This is a significant step towards standardizing drone use in public and private spaces, a very contentious issue for our future. Continue reading
Invasive technologies, by definition, tend to have the most initial resistance to their introduction to society. It can be hard to imagine a future world in which new and sometimes disturbing, often painfully-disruptive technologies come to be accepted, even common, parts of our lives.
Sarcology, recently updated and re-released, depicts a future world full of these invasive technologies, making it easy for the reader to question the likelihood and desirability of this future reality.
But given time, and often contrary to public perception, we have seen that even the most invasive of tech can overcome initial resistance and become accepted, even ubiquitous, in society.Continue reading
Drone technology has been growing by leaps and bounds over the past decade, a unique convergence of kids’ toys and military-grade surveillance equipment that is inexorably reaching into other aspects of our lives, filling in the gaps between those extremes.
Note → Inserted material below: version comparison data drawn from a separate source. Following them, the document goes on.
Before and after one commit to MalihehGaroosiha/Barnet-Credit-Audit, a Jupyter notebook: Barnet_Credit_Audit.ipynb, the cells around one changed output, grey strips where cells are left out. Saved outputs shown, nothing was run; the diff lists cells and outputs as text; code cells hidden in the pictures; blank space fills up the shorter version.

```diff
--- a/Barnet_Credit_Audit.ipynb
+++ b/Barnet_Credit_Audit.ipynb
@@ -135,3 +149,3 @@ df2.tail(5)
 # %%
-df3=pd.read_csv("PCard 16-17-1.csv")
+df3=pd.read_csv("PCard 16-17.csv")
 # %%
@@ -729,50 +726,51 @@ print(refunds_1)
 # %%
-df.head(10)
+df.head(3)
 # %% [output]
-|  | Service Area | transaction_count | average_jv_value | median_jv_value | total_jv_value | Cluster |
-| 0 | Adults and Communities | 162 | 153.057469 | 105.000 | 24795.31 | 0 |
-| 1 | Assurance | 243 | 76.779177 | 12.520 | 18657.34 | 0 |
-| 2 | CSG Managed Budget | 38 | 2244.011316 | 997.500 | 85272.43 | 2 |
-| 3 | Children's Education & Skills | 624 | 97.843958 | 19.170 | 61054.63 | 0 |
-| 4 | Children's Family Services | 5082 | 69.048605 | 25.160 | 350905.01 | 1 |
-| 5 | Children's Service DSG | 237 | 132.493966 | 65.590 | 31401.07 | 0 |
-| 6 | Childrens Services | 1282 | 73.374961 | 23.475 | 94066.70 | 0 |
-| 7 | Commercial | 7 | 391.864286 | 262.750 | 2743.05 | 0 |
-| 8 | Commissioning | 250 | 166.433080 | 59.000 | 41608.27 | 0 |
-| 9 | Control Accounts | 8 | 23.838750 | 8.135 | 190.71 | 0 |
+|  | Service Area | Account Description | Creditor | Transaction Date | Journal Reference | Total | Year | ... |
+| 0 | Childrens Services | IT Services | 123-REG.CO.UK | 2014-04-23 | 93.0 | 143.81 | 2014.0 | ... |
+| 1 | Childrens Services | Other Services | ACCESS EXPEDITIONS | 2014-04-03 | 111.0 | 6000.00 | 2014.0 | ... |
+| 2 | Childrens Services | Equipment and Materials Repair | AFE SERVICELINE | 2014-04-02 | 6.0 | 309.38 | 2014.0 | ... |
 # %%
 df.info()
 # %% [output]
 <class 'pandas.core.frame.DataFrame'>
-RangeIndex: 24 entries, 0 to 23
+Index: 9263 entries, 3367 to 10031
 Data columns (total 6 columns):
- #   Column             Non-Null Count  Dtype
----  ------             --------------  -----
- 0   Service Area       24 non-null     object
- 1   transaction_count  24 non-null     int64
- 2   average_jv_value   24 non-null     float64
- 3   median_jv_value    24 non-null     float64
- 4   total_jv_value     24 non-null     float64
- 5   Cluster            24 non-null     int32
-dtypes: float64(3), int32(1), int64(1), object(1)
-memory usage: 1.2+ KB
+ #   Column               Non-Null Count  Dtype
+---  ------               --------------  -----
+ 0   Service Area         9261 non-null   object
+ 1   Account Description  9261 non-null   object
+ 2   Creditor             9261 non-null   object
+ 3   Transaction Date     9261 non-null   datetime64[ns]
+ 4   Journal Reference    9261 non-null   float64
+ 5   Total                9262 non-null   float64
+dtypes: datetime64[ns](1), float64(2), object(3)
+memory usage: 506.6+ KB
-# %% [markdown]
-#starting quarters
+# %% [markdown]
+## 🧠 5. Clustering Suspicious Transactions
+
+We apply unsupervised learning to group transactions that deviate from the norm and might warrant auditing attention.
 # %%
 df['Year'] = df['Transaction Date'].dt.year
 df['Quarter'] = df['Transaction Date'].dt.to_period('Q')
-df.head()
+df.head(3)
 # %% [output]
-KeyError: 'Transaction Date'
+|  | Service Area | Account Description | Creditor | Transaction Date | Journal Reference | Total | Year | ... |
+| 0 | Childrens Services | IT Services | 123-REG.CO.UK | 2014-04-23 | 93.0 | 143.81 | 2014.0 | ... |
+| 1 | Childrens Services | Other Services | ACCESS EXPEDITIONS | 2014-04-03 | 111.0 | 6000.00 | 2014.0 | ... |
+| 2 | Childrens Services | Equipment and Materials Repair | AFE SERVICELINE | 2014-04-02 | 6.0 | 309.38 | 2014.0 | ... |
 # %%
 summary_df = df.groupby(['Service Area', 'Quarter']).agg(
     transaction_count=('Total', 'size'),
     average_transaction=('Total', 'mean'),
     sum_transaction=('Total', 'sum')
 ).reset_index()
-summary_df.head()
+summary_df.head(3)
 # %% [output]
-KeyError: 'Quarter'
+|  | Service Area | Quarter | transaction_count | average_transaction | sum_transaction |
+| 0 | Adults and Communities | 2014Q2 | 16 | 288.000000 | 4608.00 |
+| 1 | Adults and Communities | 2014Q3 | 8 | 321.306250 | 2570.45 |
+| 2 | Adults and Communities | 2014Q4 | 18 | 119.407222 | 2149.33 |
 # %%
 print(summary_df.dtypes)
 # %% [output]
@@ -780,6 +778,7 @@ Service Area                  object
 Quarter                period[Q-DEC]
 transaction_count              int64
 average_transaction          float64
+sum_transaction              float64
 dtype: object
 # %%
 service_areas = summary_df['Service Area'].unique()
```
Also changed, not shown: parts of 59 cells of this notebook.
And as it develops, we are already seeing signs that this could signify another quantum shift in the impact of technology in our everyday lives. Continue reading
The use of flying surveillance drones is beginning to move from the battlefield to our domestic shores. Not surprisingly, it is stirring up plenty of controversy.
Some of the concern reflects the present use of drones in battle areas. Equipped with sophisticated surveillance equipment and lethal munitions, military drones are sent on reconnaissance and surgical kill missions against military targets, leaders and terrorists. Which all sounds fine in a battle situation (even if they still result in some collateral damage); but what about in the USA? Some citizens are concerned that Americans in the US would be singled out as targets for military-grade drones to attack, and they question whether an American citizen determined to be a threat against other Americans should be surgically killed on American soil.
Okay… that’s not entirely true. The real concern American citizens have is that our government, not being infallible, will be told by some anonymous or insane source that one of us law-abiding citizens is a terrorist; and that the government, not questioning or investigating said information, will fire off a drone to take us out on our way to Burger King. Continue reading